Reuters Health Information (2010-11-23): Simple blood tests predict mortality following liver resection
Simple blood tests predict mortality following liver resection
Last Updated: 2010-11-23 13:35:26 -0400 (Reuters Health)
NEW YORK (Reuters Health) - A set of three simple preoperative tests may predict in-hospital death following hepatectomy, according to a study published in the November issue of Archives of Surgery.
Many previous studies have identified factors postoperatively that contribute to death after liver resection, the investigators say. However, their study has identified a set of tests done before surgery that predict mortality and can be used to decide who should -- and should not -- have the operation immediately.
"Our experience showed that preoperative liver function tests and coagulation as well as evaluation of liver capacity predict the mortality rate in patients requiring right-sided major or an extended major liver resection with extra-hepatic bile duct resection," lead author Dr. Elie Housseau-Oussoultzoglou at Hautepierre University Hospital in Strasburg, France told Reuters Health in an email. "All these biological parameters are easily available and measurable preoperatively in a simple blood sample."
Though the study found several pre-operative measures that were predictive of mortality, hepatic resections are extremely complicated procedures in a widely varying patient population. Considering the high mortality rate already established with these operations, it 's not surprising that a retrospective review would uncover a few significant measures, said Dr. William Jarnagin, chief of the Hepatopancreatobiliary Service at Memorial Sloan-Kettering Cancer Center in New York City.
"These are big operations and they're performed on patients with advanced cancers so there is a lot of morbidity," said Dr. Jarnagin, who was not involved in the study. "It's complicated to analyze (and) there are a lot of factors, so to pick one or two things, even though they might be significant, is not a simple thing at all."
Dr. Jarnagin added that several of the pre-operative tests the authors suggest are already done on a routine basis by many clinicians.
The study retrospectively reviewed the preoperative evaluation of 67 patients without cirrhosis undergoing liver resection of at least four contiguous liver segments.
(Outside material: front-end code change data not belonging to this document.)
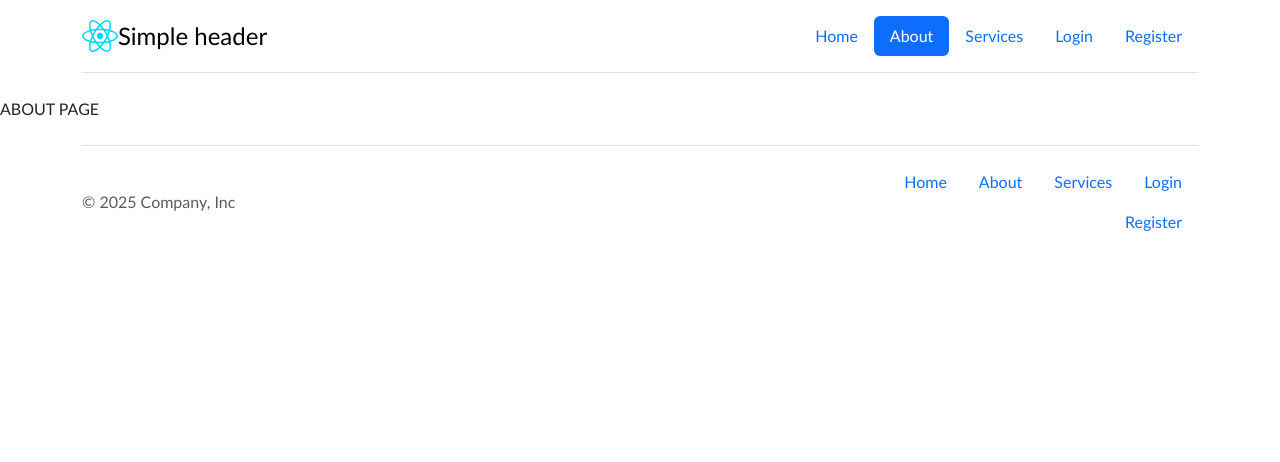
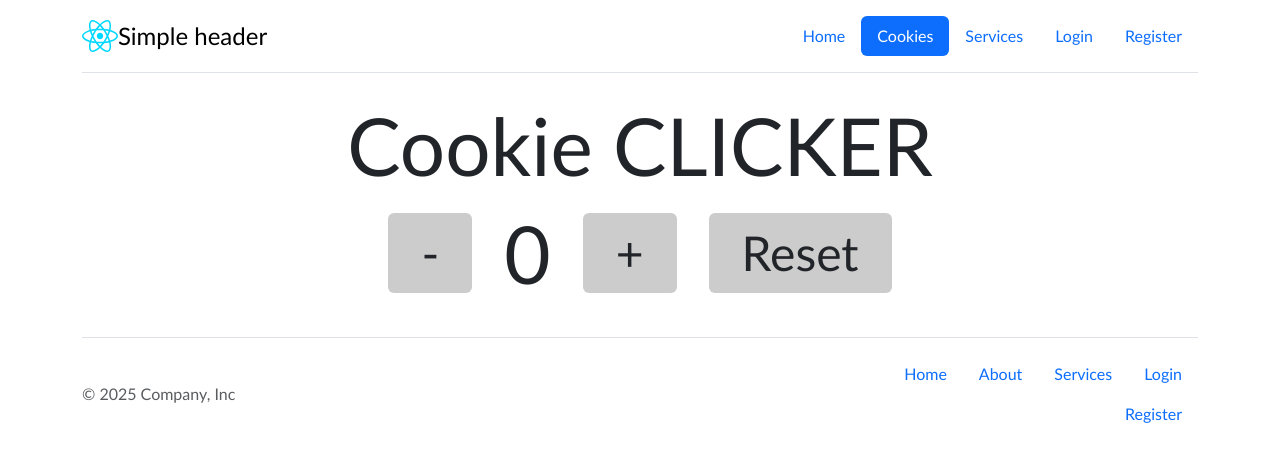
Before and after one commit to KetleriusLinas/55-grupe-react, a React (Vite) app: page /About in a window 1280 px wide. Shown: the top 462 px of the page. Built offline with nearby package versions, Linux system fonts and the light colour scheme.

Commit message:
cockie clicker

```diff
--- a/src/components/Header.jsx
+++ b/src/components/Header.jsx
@@ -14,7 +14,7 @@ export function Header() {
                         <NavLink to="/" className="nav-link">Home</NavLink>
                     </li>
                     <li className="nav-item">
-                        <NavLink to="/about" className="nav-link">About</NavLink>
+                        <NavLink to="/about" className="nav-link">Cookies</NavLink>
                     </li>
                     <li className="nav-item">
                         <NavLink to="/services" className="nav-link">Services</NavLink>
--- /dev/null
+++ b/src/components/cookie-clicker/CookieClicker.css
@@ -0,0 +1,19 @@
+.cookieClicker {
+    display: flex;
+    align-items: center;
+    justify-content: center;
+    gap: 2rem;
+}
+.cookieClicker .count {
+    font-size: 5rem;
+}
+.cookieClicker .btn {
+    display: flex;
+    align-items: center;
+    height: 5rem;
+    padding: 2rem;
+    font-size: 3rem;
+    line-height: 1rem;
+    background-color: #ccc;
+
+}
--- /dev/null
+++ b/src/components/cookie-clicker/CookieClicker.jsx
@@ -0,0 +1,37 @@
+import { useState } from 'react';
+import './CookieClicker.css'
+
+export function CookieCliker() {
+    const initialCountValue = 0;
+    const [count, setCount] = useState(initialCountValue);
+
+    // function handleMinusClick() {
+    //     setCount(count => count - 1)
+    // }
+
+
+    // function handleClick() {
+    //     setCount(count => count + 1)
+    // }
+
+        // function handleResetClick() {
+    //     setCount(() => initialCountValue)
+    // }
+
+    return (
+        <div>
+            <h1 className="display-1 cookieClicker">Cookie CLICKER</h1>
+            <div className="cookieClicker">
+                <button onClick={() => setCount((count) => count - 1)} className="btn">-</button>
+                <p className="count">{count}</p>
+                <button onClick={() => setCount((count) => count + 1)} className="btn">+</button>
+                <button onClick={() => setCount((initialCountValue))} className="btn">Reset</button>
+            </div>
+        </div>
+    );
+}
+
+// <button onClick={() => setCount((count) => count + 1)}>
+//   skaicius yra: {count}
+// </button>
+// </button>
--- a/src/pages/About.jsx
+++ b/src/pages/About.jsx
@@ -1,10 +1,17 @@
+import { CookieCliker } from "../components/cookie-clicker/CookieClicker";
 
 
 export function About() {
     return (
         <>
             <main>
-                ABOUT PAGE
+                <div className="container">
+                    <div className="row">
+                        <div className="col-12">
+                            <CookieCliker />
+                        </div>
+                    </div>
+                </div>
             </main>
         </>
     );
```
More than half of the patients (n=35) had co-morbidities prior to their operation, most commonly hypertension and cardiovascular disease.
The main outcome measure was postoperative mortality, which included intraoperative death, death within 90 days after surgery and in-hospital death.
In the series, all of the postoperative deaths (7%) were related to liver failure, which was mainly associated with the extent of liver resection and the inability of the liver to regenerate, the investigators report`.
On univariate analysis, five factors were associated with higher postoperative mortality: serum alanine aminotransferase (ALT) level > 40 U/L, preoperative prothrombin (PT) ratio less than 70%, a preoperative indocyanine green retention rate at 15 minutes (ICGR-15) greater than 15%, preoperative biliary drainage, and extrahepatic bile duct resection.
Based on the results of their multivariate analysis, the authors propose that patients who have two or more risk factors based on ICGR-15, PT ratio, and ALT level should not have surgery. Surgery can proceed in patients with one risk factor, they suggest, although mortality rates will be higher than 5%.
"In patients with altered preoperative liver tests and function, the initially planned surgery should be postponed, until full recovery of the biological parameters," Dr. Elie Housseau-Oussoultzoglou said. "During this interval a palliative anti-tumoral therapy is administered to avoid disease progression.
"Considering the high expected risk of lethal liver failure it would be preferable to survive few months with a chronic disease instead (of dying) within a thirty-day hospital stay," Dr. Housseau-Oussoultzoglou added.
Arch Surg 2010;145:1075-1081